fall of my freshman year, after october break, i wrote in a maroon-news article that the problem with having two homes is, wherever you go, there's always something or someone that you'll miss. two months into getting here, i believed that colgate was my second home. three and a half years later, it's more accurate to say it is a negation. a cancelling-out. as easy as it is for me to melt back into my college experience, i'm expected to leave--though some of my friends tell me i can't, i should fail and not graduate, i should get a job here at the barge or byrne dairy and move into an apartment downtown and postpone the rest of life indefinitely. or at least until every last person i know has graduated, moved, or died.
back in new jersey, there aren't too many expectations. everything is up in the air. if i didn't go back, they couldn't really say anything. i'm supposed to be grown up now, and that means i can go my way. it's easy to forget the ties i have in new jersey because for the past four years, i've been able to treat them as a break from my real life.
if i went back to my parent's house, i would learn to love it again, probably quickly. i would settle into my family, my friends, young life, REACH, church. i would temporarily forget about white people and academia and athiests and artists and small towns in central new york. and when the time came to leave again, to get a job or do that traveling i've been meaning to do, it would be this whole blasted thing again, on replay.

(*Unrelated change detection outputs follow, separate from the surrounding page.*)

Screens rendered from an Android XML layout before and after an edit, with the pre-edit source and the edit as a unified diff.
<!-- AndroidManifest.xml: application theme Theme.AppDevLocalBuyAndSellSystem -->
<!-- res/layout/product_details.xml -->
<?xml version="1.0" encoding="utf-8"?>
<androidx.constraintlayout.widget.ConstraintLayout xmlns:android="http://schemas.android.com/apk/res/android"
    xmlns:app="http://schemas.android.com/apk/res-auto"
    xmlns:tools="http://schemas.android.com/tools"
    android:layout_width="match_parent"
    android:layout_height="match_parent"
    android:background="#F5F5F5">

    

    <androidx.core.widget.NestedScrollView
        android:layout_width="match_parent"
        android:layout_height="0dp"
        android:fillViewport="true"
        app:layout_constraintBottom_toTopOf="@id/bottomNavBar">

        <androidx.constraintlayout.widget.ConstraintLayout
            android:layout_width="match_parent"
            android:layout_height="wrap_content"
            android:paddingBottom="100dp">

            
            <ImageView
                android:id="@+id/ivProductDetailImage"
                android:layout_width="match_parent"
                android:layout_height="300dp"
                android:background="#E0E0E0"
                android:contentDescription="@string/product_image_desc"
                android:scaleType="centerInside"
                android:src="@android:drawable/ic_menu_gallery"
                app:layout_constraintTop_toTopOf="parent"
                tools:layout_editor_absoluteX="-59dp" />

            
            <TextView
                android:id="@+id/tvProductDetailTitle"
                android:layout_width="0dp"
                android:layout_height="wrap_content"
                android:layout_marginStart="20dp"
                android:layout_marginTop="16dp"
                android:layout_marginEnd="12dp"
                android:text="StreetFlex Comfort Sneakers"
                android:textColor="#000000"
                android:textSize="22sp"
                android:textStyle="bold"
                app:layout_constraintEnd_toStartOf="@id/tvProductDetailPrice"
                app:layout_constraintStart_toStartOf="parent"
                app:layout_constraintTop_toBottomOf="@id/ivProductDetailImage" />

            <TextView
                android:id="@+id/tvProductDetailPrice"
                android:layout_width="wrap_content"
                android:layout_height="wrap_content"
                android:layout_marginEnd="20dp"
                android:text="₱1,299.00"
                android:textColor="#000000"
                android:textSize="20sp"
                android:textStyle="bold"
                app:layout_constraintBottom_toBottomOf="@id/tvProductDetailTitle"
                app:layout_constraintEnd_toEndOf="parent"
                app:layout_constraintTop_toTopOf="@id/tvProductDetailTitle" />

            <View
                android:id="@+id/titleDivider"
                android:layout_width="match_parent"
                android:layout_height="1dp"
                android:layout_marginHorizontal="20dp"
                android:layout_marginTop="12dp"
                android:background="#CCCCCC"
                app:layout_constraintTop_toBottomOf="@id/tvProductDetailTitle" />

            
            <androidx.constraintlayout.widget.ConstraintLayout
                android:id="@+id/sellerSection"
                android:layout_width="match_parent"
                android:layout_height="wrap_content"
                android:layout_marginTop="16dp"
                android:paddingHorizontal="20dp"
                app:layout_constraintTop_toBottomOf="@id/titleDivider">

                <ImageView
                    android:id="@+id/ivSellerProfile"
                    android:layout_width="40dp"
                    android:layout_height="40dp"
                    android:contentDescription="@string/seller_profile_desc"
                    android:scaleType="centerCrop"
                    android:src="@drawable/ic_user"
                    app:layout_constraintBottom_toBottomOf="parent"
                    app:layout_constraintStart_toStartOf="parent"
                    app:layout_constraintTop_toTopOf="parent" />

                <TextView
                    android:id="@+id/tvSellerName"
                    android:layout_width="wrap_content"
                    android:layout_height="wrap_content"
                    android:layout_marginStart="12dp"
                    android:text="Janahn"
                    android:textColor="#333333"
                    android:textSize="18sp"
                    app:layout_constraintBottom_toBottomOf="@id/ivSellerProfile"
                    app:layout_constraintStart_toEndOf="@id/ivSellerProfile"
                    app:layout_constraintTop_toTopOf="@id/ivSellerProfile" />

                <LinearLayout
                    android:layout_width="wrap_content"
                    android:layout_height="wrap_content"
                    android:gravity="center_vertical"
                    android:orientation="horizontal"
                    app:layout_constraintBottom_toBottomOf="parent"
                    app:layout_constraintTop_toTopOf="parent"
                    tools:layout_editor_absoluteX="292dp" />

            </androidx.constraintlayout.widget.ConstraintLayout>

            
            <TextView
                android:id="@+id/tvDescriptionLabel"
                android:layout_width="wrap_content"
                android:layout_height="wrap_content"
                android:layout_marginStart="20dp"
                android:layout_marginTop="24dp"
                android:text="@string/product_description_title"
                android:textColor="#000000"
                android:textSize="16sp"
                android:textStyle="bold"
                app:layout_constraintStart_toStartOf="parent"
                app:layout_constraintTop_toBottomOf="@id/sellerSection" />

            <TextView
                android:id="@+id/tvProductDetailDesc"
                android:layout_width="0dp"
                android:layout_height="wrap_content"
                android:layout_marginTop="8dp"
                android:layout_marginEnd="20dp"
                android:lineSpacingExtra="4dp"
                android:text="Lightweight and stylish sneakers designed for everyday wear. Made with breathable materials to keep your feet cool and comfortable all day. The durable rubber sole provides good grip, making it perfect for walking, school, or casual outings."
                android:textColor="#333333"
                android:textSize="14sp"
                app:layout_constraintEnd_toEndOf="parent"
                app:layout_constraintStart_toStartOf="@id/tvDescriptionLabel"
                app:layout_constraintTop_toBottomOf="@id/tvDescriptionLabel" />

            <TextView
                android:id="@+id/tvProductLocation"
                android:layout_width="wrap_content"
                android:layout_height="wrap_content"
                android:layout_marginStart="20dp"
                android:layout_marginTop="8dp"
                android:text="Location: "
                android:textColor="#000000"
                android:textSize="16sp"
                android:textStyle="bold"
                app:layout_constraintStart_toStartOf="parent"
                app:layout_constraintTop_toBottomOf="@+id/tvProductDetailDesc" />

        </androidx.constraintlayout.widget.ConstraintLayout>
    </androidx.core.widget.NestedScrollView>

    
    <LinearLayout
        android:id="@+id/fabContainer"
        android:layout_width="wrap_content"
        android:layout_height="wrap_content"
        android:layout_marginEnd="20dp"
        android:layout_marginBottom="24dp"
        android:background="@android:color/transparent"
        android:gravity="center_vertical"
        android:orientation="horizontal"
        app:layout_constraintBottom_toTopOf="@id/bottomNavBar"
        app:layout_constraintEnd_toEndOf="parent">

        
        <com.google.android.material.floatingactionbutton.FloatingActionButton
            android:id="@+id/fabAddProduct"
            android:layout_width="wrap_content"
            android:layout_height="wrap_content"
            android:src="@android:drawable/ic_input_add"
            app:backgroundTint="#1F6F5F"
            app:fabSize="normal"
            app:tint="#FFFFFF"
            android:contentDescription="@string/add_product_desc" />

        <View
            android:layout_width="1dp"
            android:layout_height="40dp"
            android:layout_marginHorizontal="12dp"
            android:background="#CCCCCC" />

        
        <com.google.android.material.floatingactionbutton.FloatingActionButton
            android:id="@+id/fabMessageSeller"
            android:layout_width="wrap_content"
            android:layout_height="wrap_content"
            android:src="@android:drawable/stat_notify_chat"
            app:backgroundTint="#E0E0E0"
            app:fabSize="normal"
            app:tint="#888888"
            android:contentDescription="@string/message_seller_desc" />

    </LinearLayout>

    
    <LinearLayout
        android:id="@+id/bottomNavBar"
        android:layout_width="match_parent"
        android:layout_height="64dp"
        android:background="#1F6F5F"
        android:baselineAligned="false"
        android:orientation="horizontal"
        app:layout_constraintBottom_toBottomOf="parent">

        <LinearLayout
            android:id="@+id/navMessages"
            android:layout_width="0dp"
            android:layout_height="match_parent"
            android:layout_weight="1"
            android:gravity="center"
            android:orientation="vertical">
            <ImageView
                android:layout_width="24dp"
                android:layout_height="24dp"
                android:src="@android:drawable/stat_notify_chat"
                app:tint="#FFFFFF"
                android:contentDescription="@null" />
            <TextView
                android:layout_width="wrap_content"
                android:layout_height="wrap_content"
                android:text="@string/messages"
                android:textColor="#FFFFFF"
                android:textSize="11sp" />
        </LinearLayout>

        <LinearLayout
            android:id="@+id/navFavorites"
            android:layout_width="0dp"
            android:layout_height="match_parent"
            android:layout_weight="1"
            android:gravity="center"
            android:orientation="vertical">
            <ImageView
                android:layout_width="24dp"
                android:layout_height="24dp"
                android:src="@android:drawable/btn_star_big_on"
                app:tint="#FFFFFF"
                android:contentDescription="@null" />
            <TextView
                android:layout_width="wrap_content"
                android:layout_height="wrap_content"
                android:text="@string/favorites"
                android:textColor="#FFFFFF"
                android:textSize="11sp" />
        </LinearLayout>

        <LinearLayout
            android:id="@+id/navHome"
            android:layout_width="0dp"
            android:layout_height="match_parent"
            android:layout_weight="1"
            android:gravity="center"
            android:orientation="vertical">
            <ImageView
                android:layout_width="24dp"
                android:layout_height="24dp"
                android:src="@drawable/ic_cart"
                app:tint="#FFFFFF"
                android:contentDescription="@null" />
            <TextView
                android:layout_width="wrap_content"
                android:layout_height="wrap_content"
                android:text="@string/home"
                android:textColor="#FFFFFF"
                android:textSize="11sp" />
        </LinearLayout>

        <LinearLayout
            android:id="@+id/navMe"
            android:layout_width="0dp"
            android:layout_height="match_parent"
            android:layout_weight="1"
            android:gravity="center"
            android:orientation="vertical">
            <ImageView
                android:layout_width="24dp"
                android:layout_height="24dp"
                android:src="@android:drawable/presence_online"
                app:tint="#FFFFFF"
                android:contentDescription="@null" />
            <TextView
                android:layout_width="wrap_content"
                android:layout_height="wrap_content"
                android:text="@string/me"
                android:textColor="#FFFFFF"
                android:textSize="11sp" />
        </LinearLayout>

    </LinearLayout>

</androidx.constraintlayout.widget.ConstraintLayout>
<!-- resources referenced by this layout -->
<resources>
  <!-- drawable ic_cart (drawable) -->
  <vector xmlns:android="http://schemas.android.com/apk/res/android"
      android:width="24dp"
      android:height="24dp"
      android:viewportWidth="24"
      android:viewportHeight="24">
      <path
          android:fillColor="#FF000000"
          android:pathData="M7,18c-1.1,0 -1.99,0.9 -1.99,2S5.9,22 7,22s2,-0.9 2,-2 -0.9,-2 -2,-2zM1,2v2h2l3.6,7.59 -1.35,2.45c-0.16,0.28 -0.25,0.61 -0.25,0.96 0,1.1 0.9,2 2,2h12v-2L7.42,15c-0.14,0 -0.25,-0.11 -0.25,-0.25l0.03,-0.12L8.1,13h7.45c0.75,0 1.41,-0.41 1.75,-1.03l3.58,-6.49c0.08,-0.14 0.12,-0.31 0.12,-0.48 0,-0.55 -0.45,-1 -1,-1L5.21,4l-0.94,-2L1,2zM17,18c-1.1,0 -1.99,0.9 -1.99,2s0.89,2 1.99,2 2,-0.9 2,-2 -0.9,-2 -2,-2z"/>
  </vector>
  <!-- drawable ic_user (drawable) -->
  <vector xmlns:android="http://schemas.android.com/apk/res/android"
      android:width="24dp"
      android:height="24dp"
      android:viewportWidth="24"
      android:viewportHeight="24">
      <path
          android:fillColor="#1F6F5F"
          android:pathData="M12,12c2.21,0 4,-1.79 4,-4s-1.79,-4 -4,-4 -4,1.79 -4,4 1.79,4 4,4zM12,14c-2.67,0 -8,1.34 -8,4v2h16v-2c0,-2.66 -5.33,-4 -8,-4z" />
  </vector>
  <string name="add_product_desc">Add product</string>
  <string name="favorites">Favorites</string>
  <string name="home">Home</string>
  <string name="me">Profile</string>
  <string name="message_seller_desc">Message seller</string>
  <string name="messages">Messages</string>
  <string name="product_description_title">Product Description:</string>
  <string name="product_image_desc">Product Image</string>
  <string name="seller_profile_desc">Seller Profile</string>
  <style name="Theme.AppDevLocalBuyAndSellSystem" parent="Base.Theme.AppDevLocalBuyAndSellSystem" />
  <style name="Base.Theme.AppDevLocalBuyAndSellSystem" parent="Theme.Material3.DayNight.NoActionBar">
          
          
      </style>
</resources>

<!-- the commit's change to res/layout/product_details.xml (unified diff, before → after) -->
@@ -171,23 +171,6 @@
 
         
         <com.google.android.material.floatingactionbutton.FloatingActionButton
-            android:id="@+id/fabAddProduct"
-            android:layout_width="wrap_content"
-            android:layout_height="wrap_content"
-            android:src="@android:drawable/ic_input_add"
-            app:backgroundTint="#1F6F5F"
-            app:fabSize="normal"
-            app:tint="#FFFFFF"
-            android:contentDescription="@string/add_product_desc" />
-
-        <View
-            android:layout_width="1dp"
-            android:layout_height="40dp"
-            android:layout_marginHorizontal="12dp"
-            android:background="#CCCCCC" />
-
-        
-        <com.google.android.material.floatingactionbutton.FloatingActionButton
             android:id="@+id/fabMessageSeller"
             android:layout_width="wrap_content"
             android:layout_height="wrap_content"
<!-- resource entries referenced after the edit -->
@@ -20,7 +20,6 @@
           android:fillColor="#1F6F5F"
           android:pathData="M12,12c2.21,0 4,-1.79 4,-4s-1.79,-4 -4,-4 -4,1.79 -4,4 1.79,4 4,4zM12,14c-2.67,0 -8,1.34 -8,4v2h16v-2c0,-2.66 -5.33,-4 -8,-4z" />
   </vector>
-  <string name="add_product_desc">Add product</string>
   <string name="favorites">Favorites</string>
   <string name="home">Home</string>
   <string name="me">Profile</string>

so now i carry this very painful thing: that wherever i am, i can't bear to leave. that every necessary change is an amputation.